BILLINGS — With the help of the Blain family, Santa has been visiting rooftops in Billings since 1980. It’s a tradition that many in the city have treasured for years, but all good things must come to an end.
The Blains, who own Billings Flying Service, have said they are retiring the Santa sleigh flight, and the announcement is triggering nostalgia around Billings.
“It became a tradition and a memory that we’ll just always hold very dear,” said Billings resident Sue Furstenberg on Tuesday.
Every Christmas Eve, from the West End to the Heights, families have tilted their eyes to the skies to catch a glimpse of Christmas magic.
“We had great grandparents, grandparents, parents, and children all together that would just grab blankets or whatever it took, and we’d go out on grandma’s deck and watch for them and wait. It was just magical,” Furstenberg said.
She’s among the many grateful to Gary Blain and his family, who have guided Santa over the city for the past 42 years. The family use a small helicopter to help pull Santa’s sleigh.
Sadly, they say, the big guy has gotten too big.
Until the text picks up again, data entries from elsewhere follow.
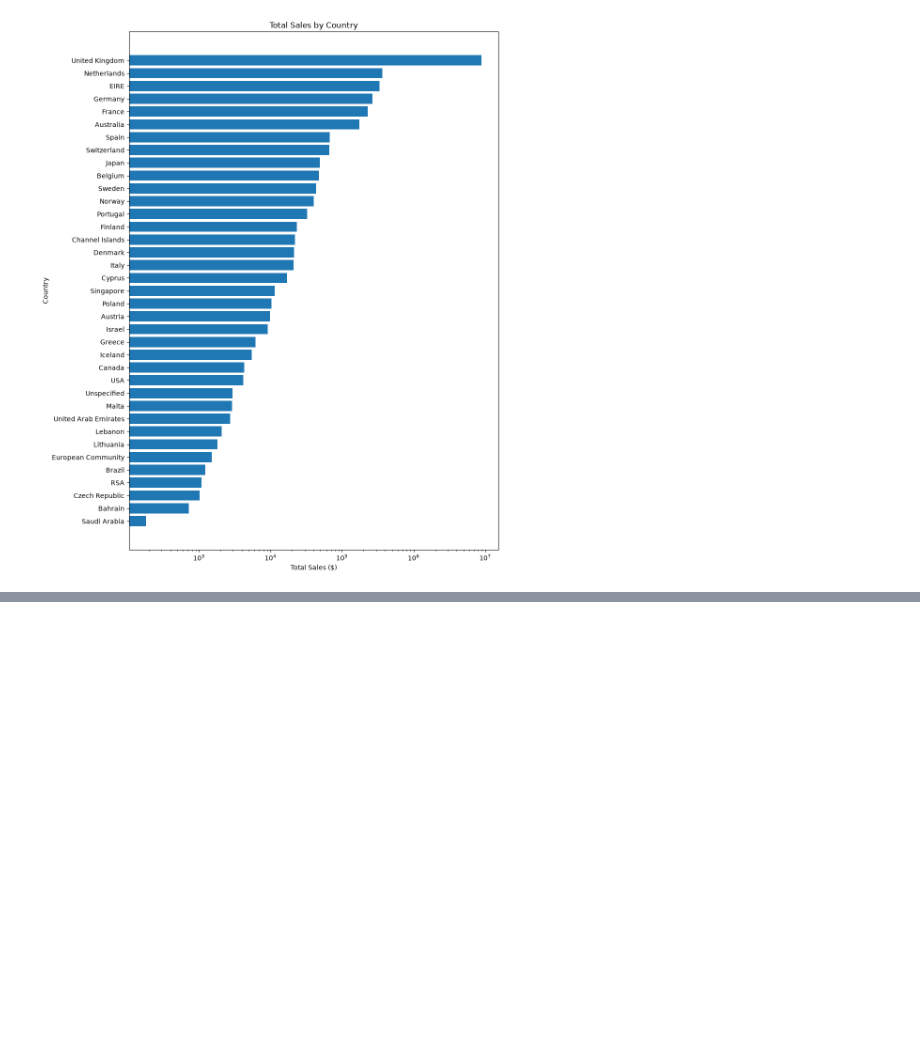
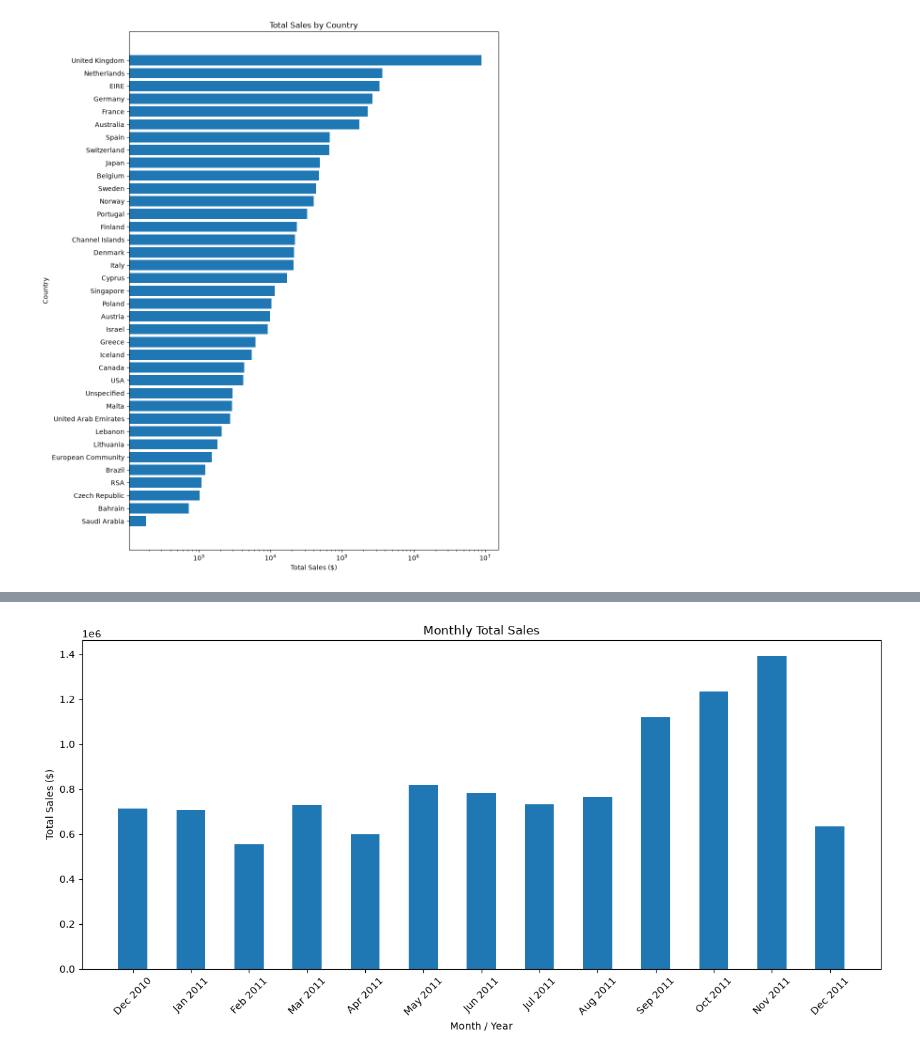
Before and after one commit to jugurthakacimi/databases-for-analytics, a Jupyter notebook: notebooks/project.ipynb, the cells around one changed output, grey strips where cells are left out. Saved outputs shown, nothing was run; the diff lists cells and outputs as text; code cells hidden in the pictures; blank space fills up the shorter version.

Commit message:
added monthly sales insight project notebook

```diff
--- a/notebooks/project.ipynb
+++ b/notebooks/project.ipynb
@@ -97,3 +97,20 @@ plt.tight_layout()
 plt.show()
 # %% [output]
 [figure]
+# %%
+query = """SELECT
+    TO_CHAR(sales.invoicedate::date, 'Mon YYYY') AS month_year,
+    ROUND(
+        SUM(sales.quantity * products.unitprice)::numeric,
+        2
+    ) AS total_sales
+FROM sales
+LEFT JOIN products
+    ON sales.productid = products.productid
+GROUP BY
+    DATE_TRUNC('month', sales.invoicedate::date),
+    TO_CHAR(sales.invoicedate::date, 'Mon YYYY')
+ORDER BY DATE_TRUNC('month', sales.invoicedate::date);
+"""
+monthlySales_df = pd.read_sql(query, engine)
+monthlySales_df
@@ -99,0 +132,18 @@ plt.show()
+# %%
+plt.figure(figsize=(12, 6))
+
+plt.bar(
+    monthlySales_df["month_year"],
+    monthlySales_df["total_sales"],
+    width=0.5,
+)
+
+plt.xlabel("Month / Year")
+plt.ylabel("Total Sales ($)")
+plt.title("Monthly Total Sales")
+
+plt.xticks(rotation=45)
+plt.tight_layout()
+plt.show()
+# %% [output]
+[figure, added]
```
Also changed, not shown: parts of 1 cell of this notebook.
“Santa got fat over the years, and he got heavy, and so the little helicopters wouldn’t haul him anymore. And the big helicopters, it’s just ridiculously expensive to try and do it,” said Gary Blain.
The Blains say there’s more than one reason to hang up the sleigh.
“A year ago, the Santa did blow over. It was damaged, it was bent and really unsalvageable so we’d pretty much have to make a new one,” Blain said.
It’s a bittersweet decision, especially knowing how much those bright lights in the sky have meant to so many and the response they received in return.
“People flashing lights, people bring radios out to me and talk to their kids on the way by, circle their house,” Blain said.
A grateful family and also grateful are so many back down on the ground. Jodie Drange and her two kids made it a part of their Christmas Eve tradition.
“Kept the door cracked, listen for the helicopter coming by, and then as soon as you could hear it, like, the kids, our coats were all sitting by the door. We’d grab our coats and run out and then as soon as he’d fly over, then we’d go in and open all the presents,” said Drange.
It’s a custom that has been passed down to her kids.
“They were like yeah, we remember that, it was so much fun. That became their tradition too,” Drange said.
And Blain will never forget the years of joy that flying Santa over Billings has given him and the rest of the community.
“There was a huge amount of pleasure that came with doing it all those years. If the people enjoyed it, I enjoyed it twice as much,” said Blain.